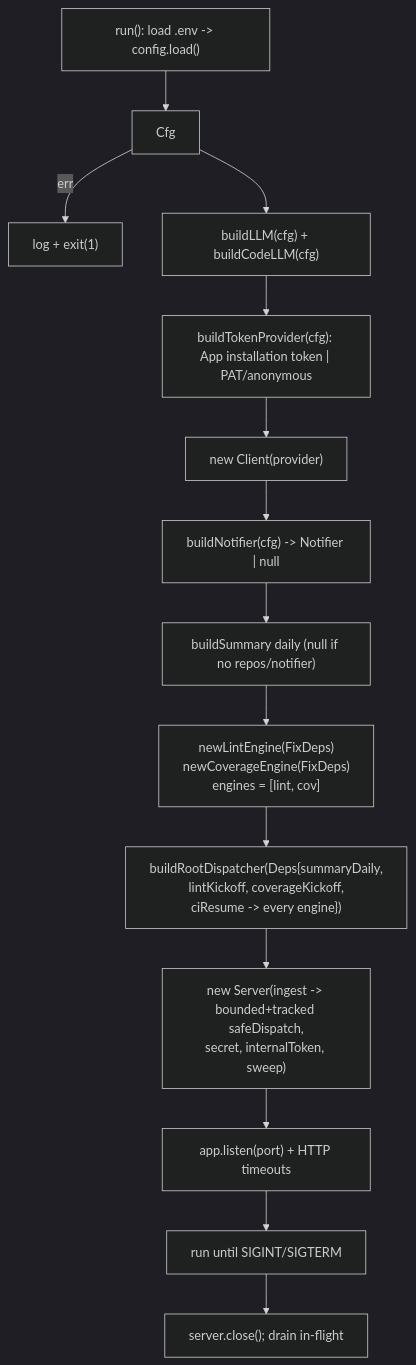
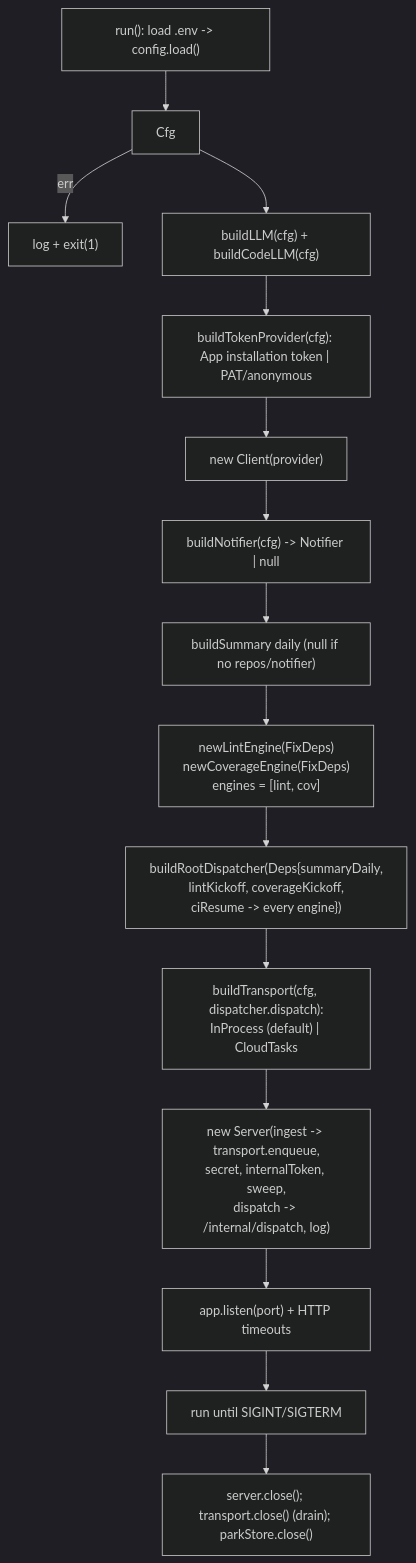
The diagram in javascript/cmd/agent/AGENTS.md (jkjamies/automation-agent), drawn with Mermaid (dark theme) before and after one commit. The commit also changed other lines of this file and 20 other files, not shown here.

First line of the commit message:
Add in-request execution transport (Cloud Tasks) to the JS port (#21)

````diff
--- a/javascript/cmd/agent/AGENTS.md
+++ b/javascript/cmd/agent/AGENTS.md
@@ -5,16 +5,17 @@
 ```mermaid
 flowchart TD
     Main["run(): load .env -> config.load()"] --> Cfg
     Cfg -->|err| Fatal["log + exit(1)"]
     Cfg --> LLM["buildLLM(cfg) + buildCodeLLM(cfg)"]
     LLM --> Prov["buildTokenProvider(cfg): App installation token | PAT/anonymous"]
     Prov --> GH["new Client(provider)"]
     GH --> Notif["buildNotifier(cfg) -> Notifier | null"]
     Notif --> SumA["buildSummary daily (null if no repos/notifier)"]
     SumA --> Eng["newLintEngine(FixDeps)\nnewCoverageEngine(FixDeps)\nengines = [lint, cov]"]
     Eng --> Disp["buildRootDispatcher(Deps{summaryDaily,\nlintKickoff, coverageKickoff,\nciResume -> every engine})"]
-    Disp --> Web["new Server(ingest -> bounded+tracked safeDispatch,\nsecret, internalToken, sweep)"]
+    Disp --> Tx["buildTransport(cfg, dispatcher.dispatch):\nInProcess (default) | CloudTasks"]
+    Tx --> Web["new Server(ingest -> transport.enqueue,\nsecret, internalToken, sweep,\ndispatch -> /internal/dispatch, log)"]
     Web --> Listen["app.listen(port) + HTTP timeouts"]
     Listen --> Block["run until SIGINT/SIGTERM"]
-    Block --> Shutdown["server.close(); drain in-flight"]
+    Block --> Shutdown["server.close(); transport.close() (drain); parkStore.close()"]
 ```
````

- EXERCISE REQUIREMENTS: Only the stretch of lines that begins with the one holding "transport.enqueue,\nsecret, internalToken, sweep,\ndispatch" and ends with the last line above belongs in the answer; please write it out exactly.

- SOLUTION TO THIS PROBLEM:
+    Tx --> Web["new Server(ingest -> transport.enqueue,\nsecret, internalToken, sweep,\ndispatch -> /internal/dispatch, log)"]
     Web --> Listen["app.listen(port) + HTTP timeouts"]
     Listen --> Block["run until SIGINT/SIGTERM"]
-    Block --> Shutdown["server.close(); drain in-flight"]
+    Block --> Shutdown["server.close(); transport.close() (drain); parkStore.close()"]
 ```
````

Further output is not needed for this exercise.